The Evening Fast

It’s been another long day at work and you can’t wait to get home and relax.  You finally settle  down in your comfy chair by the TV with a soda and a bag of chips. The bag is empty long before the television show is over, and you eventually stumble off to bed with a full stomach. You sleep fitfully and wake up groggy - not really ready for another day at work. But off you go anyway. At least you can look forward to relaxing again when you get home.

If this is your experience, you may benefit from practicing the evening fast. The evening fast is simply eating a light and wholesome supper, and then after supper, taking in nothing but water until morning. 


Better sleep. If you give your stomach time to finish its work before you go to bed, you’ll sleep better and wake up more refreshed. A good night of sleep will give you the energy you need so you won’t feel so exhausted when you come back home in the evening.

Better breakfast. If you’ve had a light supper and no evening snacks, you’ll wake up hungry! Now you’ve got a desire for breakfast, which is the meal you need to power your day. Breakfast should be wholesome and generous. Take your time and eat a good, solid meal. 

Better fat burning. Eating more of your calories in the morning and less in the evening helps you burn fat, a definite plus for anyone wishing to lose weight.1 

Better nutrition. The foods most people eat for snacks are often packed with fat, sugar and unneeded calories.2,3 Keep your evening meal light and nutritious, and then be done eating for the rest of the night.

Better weight loss.
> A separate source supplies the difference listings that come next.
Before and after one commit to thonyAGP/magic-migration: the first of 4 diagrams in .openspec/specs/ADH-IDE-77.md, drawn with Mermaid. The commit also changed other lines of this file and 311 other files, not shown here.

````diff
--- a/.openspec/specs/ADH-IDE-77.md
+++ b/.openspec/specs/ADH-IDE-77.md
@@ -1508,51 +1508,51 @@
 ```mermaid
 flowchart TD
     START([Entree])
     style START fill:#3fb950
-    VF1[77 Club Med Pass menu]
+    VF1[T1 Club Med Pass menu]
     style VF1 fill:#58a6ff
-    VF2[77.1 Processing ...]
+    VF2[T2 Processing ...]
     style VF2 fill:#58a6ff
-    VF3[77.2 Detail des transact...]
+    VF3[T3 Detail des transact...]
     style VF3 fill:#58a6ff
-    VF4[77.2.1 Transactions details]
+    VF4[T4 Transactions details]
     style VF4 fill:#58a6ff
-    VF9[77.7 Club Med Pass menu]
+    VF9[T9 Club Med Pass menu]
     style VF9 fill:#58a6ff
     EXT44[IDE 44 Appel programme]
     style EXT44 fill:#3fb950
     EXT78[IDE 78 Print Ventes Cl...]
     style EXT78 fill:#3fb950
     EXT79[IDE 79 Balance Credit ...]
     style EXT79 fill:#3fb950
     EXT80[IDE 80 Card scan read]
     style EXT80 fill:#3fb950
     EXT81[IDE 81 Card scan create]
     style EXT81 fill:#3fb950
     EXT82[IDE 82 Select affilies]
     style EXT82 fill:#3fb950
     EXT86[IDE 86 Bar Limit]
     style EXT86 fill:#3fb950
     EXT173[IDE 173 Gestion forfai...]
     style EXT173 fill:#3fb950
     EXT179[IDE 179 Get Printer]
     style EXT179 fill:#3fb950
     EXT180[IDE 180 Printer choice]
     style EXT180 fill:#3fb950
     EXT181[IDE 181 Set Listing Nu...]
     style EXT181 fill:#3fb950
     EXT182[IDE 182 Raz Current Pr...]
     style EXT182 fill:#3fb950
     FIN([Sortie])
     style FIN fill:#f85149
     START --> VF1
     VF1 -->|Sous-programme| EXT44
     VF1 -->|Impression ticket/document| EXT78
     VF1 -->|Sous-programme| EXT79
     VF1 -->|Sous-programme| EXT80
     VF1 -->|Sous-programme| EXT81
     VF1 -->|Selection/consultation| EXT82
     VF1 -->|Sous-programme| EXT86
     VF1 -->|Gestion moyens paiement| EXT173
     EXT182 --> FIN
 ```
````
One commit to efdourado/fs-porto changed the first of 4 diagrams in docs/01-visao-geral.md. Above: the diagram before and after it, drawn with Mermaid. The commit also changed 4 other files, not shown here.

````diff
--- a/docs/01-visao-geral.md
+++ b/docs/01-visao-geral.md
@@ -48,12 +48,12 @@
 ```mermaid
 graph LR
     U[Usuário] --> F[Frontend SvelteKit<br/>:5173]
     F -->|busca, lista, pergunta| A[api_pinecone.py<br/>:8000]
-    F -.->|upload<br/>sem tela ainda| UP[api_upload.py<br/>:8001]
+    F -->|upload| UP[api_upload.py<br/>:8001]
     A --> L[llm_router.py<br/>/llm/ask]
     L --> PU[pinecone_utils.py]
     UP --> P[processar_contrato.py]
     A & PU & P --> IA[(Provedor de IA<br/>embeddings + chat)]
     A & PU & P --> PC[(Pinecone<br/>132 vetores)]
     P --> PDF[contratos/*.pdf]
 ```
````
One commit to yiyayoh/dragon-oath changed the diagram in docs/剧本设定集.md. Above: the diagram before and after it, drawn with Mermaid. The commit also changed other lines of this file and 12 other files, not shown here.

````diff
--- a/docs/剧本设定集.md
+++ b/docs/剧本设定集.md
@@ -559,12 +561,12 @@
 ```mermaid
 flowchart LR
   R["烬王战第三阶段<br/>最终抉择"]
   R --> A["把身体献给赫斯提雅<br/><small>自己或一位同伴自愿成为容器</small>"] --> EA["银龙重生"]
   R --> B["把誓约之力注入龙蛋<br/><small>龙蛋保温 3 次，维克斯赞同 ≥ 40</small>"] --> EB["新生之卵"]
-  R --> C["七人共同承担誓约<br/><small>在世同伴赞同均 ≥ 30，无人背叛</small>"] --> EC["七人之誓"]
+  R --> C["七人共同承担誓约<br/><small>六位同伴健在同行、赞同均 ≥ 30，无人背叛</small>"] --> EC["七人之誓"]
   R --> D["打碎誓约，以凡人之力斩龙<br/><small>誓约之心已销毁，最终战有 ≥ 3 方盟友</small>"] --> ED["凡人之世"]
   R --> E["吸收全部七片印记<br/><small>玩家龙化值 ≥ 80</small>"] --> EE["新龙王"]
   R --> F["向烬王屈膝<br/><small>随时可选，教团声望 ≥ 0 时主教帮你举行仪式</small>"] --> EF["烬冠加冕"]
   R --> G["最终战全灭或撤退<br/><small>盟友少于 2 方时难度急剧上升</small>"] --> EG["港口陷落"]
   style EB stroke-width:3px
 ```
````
If you’re trying to lose some weight, cutting out those evening snacks could help to trim off some extra pounds.2 

Better enjoyment of your food. Eating late at night tends to be mindless eating. You’re not thinking much about what you’re eating, so you’re not actually enjoying it as much as you could. Make it a rule that you’ll only eat while sitting at the table, and not while you’re watching TV or paying your bills. Your food will taste better and you’ll appreciate it more!

Better spiritual connection. With better sleep and more energy, your mind will be more clear and your prayers will be more focused.

If snacking at night has become an entrenched habit, you may find it helpful to change your evening routine. If you usually eat in front of the TV, go for a walk instead. If you usually eat while you look at the internet, play with the kids instead. You’ll be less likely to miss that plate of cookies.

Still not sure if you want to practice the evening fast? Here’s a challenge. Do it for seven days and see how many of the benefits you’ll experience. You’ll be glad you did.

Medical reasons for snacking

If you need to eat late at night for medical reasons, definitely follow your doctor’s advice. But you might tell your healthcare provider that you’d like to try the evening fast and see if they can help you do it safely.

What’s for breakfast?

This is the meal that will power much of your day. Pack as much wholesome nutrition into it as you can. This is not the time to wash down a few bites of sugary cereal with a glass of juice. Get out the fresh fruit and the whole wheat pita bread with hummus. Or try a steaming bowl of oatmeal with plant milk and fruit.

By Dorothea Sarli, MS RD LDN

1. Kelly KP, McGuinness OP, Buchowski M, et al. Eating breakfast and avoiding late-evening snacking sustains lipid oxidation. PLoS Biol. 2020;18(2):e3000622. https://ezproxy.southern.edu/login?qurl=http%3a%2f%2fsearch.ebscohost.com%2flogin.aspx%3fdirect%3dtrue%26db%3dmdc%26AN%3d32108181%26site%3dehost-live%26scope%3dsite. doi: 10.1371/journal.pbio.3000622.

2. Bertéus Forslund H, Torgerson JS, Sjöström L, Lindroos AK. Snacking frequency in relation to energy intake and food choices in obese men and women compared to a reference population. Int J Obes (Lond). 2005;29(6):711-719. https://pubmed.ncbi.nlm.nih.gov/15809664/. Accessed Jul 6, 2020. doi: 10.1038/sj.ijo.0802950.

3. Mattes RD. Snacking: A cause for concern. Physiol  Behav. 2018;193(Pt B):279-283. https://pubmed.ncbi.nlm.nih.gov/29421590/. Accessed Jul 6, 2020. doi: 10.1016/j.physbeh.2018.02.010.